What the task asks: Before you finish, make sure each line of the records has been retyped exactly.

*** Opening of Supplied material ***

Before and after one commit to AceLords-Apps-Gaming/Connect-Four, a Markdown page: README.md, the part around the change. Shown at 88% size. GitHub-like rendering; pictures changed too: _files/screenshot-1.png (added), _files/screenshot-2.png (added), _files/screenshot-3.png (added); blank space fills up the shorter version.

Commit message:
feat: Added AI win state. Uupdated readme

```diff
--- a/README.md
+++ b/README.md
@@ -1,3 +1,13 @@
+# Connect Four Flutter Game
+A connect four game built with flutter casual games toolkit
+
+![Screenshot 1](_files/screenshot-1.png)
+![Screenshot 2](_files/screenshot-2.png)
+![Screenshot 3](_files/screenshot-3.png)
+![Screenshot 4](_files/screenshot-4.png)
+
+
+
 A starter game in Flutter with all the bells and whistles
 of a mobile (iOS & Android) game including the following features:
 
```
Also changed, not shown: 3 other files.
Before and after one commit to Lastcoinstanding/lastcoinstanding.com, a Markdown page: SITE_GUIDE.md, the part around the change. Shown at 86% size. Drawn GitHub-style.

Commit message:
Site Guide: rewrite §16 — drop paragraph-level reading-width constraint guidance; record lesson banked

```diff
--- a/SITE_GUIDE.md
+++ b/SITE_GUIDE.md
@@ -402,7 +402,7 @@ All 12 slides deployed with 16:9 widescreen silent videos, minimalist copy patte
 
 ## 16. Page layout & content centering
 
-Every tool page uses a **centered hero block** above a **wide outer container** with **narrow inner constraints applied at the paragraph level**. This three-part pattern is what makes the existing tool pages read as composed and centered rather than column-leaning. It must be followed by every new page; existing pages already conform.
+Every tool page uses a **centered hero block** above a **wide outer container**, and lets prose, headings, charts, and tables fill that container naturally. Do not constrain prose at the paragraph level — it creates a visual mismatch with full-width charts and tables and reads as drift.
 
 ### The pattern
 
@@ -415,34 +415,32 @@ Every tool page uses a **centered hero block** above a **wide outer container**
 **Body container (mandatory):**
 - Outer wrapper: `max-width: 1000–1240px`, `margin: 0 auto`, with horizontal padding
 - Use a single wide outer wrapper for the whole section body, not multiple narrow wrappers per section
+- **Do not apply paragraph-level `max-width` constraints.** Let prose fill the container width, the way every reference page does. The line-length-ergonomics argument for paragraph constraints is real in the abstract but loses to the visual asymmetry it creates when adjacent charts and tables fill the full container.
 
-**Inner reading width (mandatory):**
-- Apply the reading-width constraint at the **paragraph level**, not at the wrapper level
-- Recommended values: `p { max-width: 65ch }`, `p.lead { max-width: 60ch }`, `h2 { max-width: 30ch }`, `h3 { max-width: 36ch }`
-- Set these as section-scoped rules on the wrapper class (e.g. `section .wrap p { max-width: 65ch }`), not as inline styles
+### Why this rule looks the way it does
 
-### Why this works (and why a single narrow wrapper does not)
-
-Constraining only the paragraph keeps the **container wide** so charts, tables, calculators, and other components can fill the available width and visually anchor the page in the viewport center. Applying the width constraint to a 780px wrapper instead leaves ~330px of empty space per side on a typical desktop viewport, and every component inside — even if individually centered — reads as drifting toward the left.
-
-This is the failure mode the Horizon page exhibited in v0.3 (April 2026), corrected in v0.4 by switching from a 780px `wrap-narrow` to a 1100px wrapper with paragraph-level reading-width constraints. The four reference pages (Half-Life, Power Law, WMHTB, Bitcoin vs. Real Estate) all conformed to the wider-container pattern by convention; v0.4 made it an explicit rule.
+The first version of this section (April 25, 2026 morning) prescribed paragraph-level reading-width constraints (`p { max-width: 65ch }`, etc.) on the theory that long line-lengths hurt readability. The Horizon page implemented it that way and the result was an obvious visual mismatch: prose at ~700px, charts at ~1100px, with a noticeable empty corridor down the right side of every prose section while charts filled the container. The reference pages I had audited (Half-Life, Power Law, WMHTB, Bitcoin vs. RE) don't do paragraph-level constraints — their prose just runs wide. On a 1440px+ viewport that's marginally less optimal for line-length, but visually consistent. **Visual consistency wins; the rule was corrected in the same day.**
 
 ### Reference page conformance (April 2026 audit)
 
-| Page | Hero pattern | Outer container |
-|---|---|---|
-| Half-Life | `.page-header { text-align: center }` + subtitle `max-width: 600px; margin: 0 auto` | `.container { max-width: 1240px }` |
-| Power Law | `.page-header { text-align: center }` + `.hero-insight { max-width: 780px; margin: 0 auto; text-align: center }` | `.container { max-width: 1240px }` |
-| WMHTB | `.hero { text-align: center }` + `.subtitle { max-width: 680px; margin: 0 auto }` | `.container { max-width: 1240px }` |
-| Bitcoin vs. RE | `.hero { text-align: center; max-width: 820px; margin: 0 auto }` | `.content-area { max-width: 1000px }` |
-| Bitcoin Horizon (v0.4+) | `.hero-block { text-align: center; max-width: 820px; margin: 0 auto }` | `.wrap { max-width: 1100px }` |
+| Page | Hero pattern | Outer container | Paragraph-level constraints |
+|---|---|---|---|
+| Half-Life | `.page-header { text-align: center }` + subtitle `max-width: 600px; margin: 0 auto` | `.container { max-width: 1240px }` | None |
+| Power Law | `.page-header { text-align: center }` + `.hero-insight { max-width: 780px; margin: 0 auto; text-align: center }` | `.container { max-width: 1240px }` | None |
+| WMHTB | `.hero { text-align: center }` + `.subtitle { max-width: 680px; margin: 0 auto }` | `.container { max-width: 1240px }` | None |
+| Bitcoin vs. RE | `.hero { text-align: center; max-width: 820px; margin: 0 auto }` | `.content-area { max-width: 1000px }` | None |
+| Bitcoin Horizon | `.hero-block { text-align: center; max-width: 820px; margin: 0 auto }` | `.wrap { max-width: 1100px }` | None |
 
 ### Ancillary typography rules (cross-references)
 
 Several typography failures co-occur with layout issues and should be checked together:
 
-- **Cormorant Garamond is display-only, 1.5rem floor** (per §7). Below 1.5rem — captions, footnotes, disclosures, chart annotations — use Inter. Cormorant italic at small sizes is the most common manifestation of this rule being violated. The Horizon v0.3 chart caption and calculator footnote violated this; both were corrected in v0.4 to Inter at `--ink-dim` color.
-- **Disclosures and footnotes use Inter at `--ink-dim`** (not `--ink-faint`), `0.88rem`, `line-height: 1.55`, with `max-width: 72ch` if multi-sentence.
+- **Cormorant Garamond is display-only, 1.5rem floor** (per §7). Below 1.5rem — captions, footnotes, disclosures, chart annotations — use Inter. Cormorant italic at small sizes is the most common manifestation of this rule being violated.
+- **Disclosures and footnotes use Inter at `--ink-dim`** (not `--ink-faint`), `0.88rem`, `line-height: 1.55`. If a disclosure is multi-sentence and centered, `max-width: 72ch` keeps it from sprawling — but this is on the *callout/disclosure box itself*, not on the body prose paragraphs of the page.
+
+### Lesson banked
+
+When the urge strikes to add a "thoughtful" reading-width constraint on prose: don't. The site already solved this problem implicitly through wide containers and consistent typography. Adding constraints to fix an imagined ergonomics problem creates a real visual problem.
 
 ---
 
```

*** Close of Supplied material ***

Exercise output:
Before and after one commit to AceLords-Apps-Gaming/Connect-Four, a Markdown page: README.md, the part around the change. Shown at 88% size. GitHub-like rendering; pictures changed too: _files/screenshot-1.png (added), _files/screenshot-2.png (added), _files/screenshot-3.png (added); blank space fills up the shorter version.

Commit message:
feat: Added AI win state. Uupdated readme

```diff
--- a/README.md
+++ b/README.md
@@ -1,3 +1,13 @@
+# Connect Four Flutter Game
+A connect four game built with flutter casual games toolkit
+
+![Screenshot 1](_files/screenshot-1.png)
+![Screenshot 2](_files/screenshot-2.png)
+![Screenshot 3](_files/screenshot-3.png)
+![Screenshot 4](_files/screenshot-4.png)
+
+
+
 A starter game in Flutter with all the bells and whistles
 of a mobile (iOS & Android) game including the following features:
 
```
Also changed, not shown: 3 other files.
Before and after one commit to Lastcoinstanding/lastcoinstanding.com, a Markdown page: SITE_GUIDE.md, the part around the change. Shown at 86% size. Drawn GitHub-style.

Commit message:
Site Guide: rewrite §16 — drop paragraph-level reading-width constraint guidance; record lesson banked

```diff
--- a/SITE_GUIDE.md
+++ b/SITE_GUIDE.md
@@ -402,7 +402,7 @@ All 12 slides deployed with 16:9 widescreen silent videos, minimalist copy patte
 
 ## 16. Page layout & content centering
 
-Every tool page uses a **centered hero block** above a **wide outer container** with **narrow inner constraints applied at the paragraph level**. This three-part pattern is what makes the existing tool pages read as composed and centered rather than column-leaning. It must be followed by every new page; existing pages already conform.
+Every tool page uses a **centered hero block** above a **wide outer container**, and lets prose, headings, charts, and tables fill that container naturally. Do not constrain prose at the paragraph level — it creates a visual mismatch with full-width charts and tables and reads as drift.
 
 ### The pattern
 
@@ -415,34 +415,32 @@ Every tool page uses a **centered hero block** above a **wide outer container**
 **Body container (mandatory):**
 - Outer wrapper: `max-width: 1000–1240px`, `margin: 0 auto`, with horizontal padding
 - Use a single wide outer wrapper for the whole section body, not multiple narrow wrappers per section
+- **Do not apply paragraph-level `max-width` constraints.** Let prose fill the container width, the way every reference page does. The line-length-ergonomics argument for paragraph constraints is real in the abstract but loses to the visual asymmetry it creates when adjacent charts and tables fill the full container.
 
-**Inner reading width (mandatory):**
-- Apply the reading-width constraint at the **paragraph level**, not at the wrapper level
-- Recommended values: `p { max-width: 65ch }`, `p.lead { max-width: 60ch }`, `h2 { max-width: 30ch }`, `h3 { max-width: 36ch }`
-- Set these as section-scoped rules on the wrapper class (e.g. `section .wrap p { max-width: 65ch }`), not as inline styles
+### Why this rule looks the way it does
 
-### Why this works (and why a single narrow wrapper does not)
-
-Constraining only the paragraph keeps the **container wide** so charts, tables, calculators, and other components can fill the available width and visually anchor the page in the viewport center. Applying the width constraint to a 780px wrapper instead leaves ~330px of empty space per side on a typical desktop viewport, and every component inside — even if individually centered — reads as drifting toward the left.
-
-This is the failure mode the Horizon page exhibited in v0.3 (April 2026), corrected in v0.4 by switching from a 780px `wrap-narrow` to a 1100px wrapper with paragraph-level reading-width constraints. The four reference pages (Half-Life, Power Law, WMHTB, Bitcoin vs. Real Estate) all conformed to the wider-container pattern by convention; v0.4 made it an explicit rule.
+The first version of this section (April 25, 2026 morning) prescribed paragraph-level reading-width constraints (`p { max-width: 65ch }`, etc.) on the theory that long line-lengths hurt readability. The Horizon page implemented it that way and the result was an obvious visual mismatch: prose at ~700px, charts at ~1100px, with a noticeable empty corridor down the right side of every prose section while charts filled the container. The reference pages I had audited (Half-Life, Power Law, WMHTB, Bitcoin vs. RE) don't do paragraph-level constraints — their prose just runs wide. On a 1440px+ viewport that's marginally less optimal for line-length, but visually consistent. **Visual consistency wins; the rule was corrected in the same day.**
 
 ### Reference page conformance (April 2026 audit)
 
-| Page | Hero pattern | Outer container |
-|---|---|---|
-| Half-Life | `.page-header { text-align: center }` + subtitle `max-width: 600px; margin: 0 auto` | `.container { max-width: 1240px }` |
-| Power Law | `.page-header { text-align: center }` + `.hero-insight { max-width: 780px; margin: 0 auto; text-align: center }` | `.container { max-width: 1240px }` |
-| WMHTB | `.hero { text-align: center }` + `.subtitle { max-width: 680px; margin: 0 auto }` | `.container { max-width: 1240px }` |
-| Bitcoin vs. RE | `.hero { text-align: center; max-width: 820px; margin: 0 auto }` | `.content-area { max-width: 1000px }` |
-| Bitcoin Horizon (v0.4+) | `.hero-block { text-align: center; max-width: 820px; margin: 0 auto }` | `.wrap { max-width: 1100px }` |
+| Page | Hero pattern | Outer container | Paragraph-level constraints |
+|---|---|---|---|
+| Half-Life | `.page-header { text-align: center }` + subtitle `max-width: 600px; margin: 0 auto` | `.container { max-width: 1240px }` | None |
+| Power Law | `.page-header { text-align: center }` + `.hero-insight { max-width: 780px; margin: 0 auto; text-align: center }` | `.container { max-width: 1240px }` | None |
+| WMHTB | `.hero { text-align: center }` + `.subtitle { max-width: 680px; margin: 0 auto }` | `.container { max-width: 1240px }` | None |
+| Bitcoin vs. RE | `.hero { text-align: center; max-width: 820px; margin: 0 auto }` | `.content-area { max-width: 1000px }` | None |
+| Bitcoin Horizon | `.hero-block { text-align: center; max-width: 820px; margin: 0 auto }` | `.wrap { max-width: 1100px }` | None |
 
 ### Ancillary typography rules (cross-references)
 
 Several typography failures co-occur with layout issues and should be checked together:
 
-- **Cormorant Garamond is display-only, 1.5rem floor** (per §7). Below 1.5rem — captions, footnotes, disclosures, chart annotations — use Inter. Cormorant italic at small sizes is the most common manifestation of this rule being violated. The Horizon v0.3 chart caption and calculator footnote violated this; both were corrected in v0.4 to Inter at `--ink-dim` color.
-- **Disclosures and footnotes use Inter at `--ink-dim`** (not `--ink-faint`), `0.88rem`, `line-height: 1.55`, with `max-width: 72ch` if multi-sentence.
+- **Cormorant Garamond is display-only, 1.5rem floor** (per §7). Below 1.5rem — captions, footnotes, disclosures, chart annotations — use Inter. Cormorant italic at small sizes is the most common manifestation of this rule being violated.
+- **Disclosures and footnotes use Inter at `--ink-dim`** (not `--ink-faint`), `0.88rem`, `line-height: 1.55`. If a disclosure is multi-sentence and centered, `max-width: 72ch` keeps it from sprawling — but this is on the *callout/disclosure box itself*, not on the body prose paragraphs of the page.
+
+### Lesson banked
+
+When the urge strikes to add a "thoughtful" reading-width constraint on prose: don't. The site already solved this problem implicitly through wide containers and consistent typography. Adding constraints to fix an imagined ergonomics problem creates a real visual problem.
 
 ---
 
```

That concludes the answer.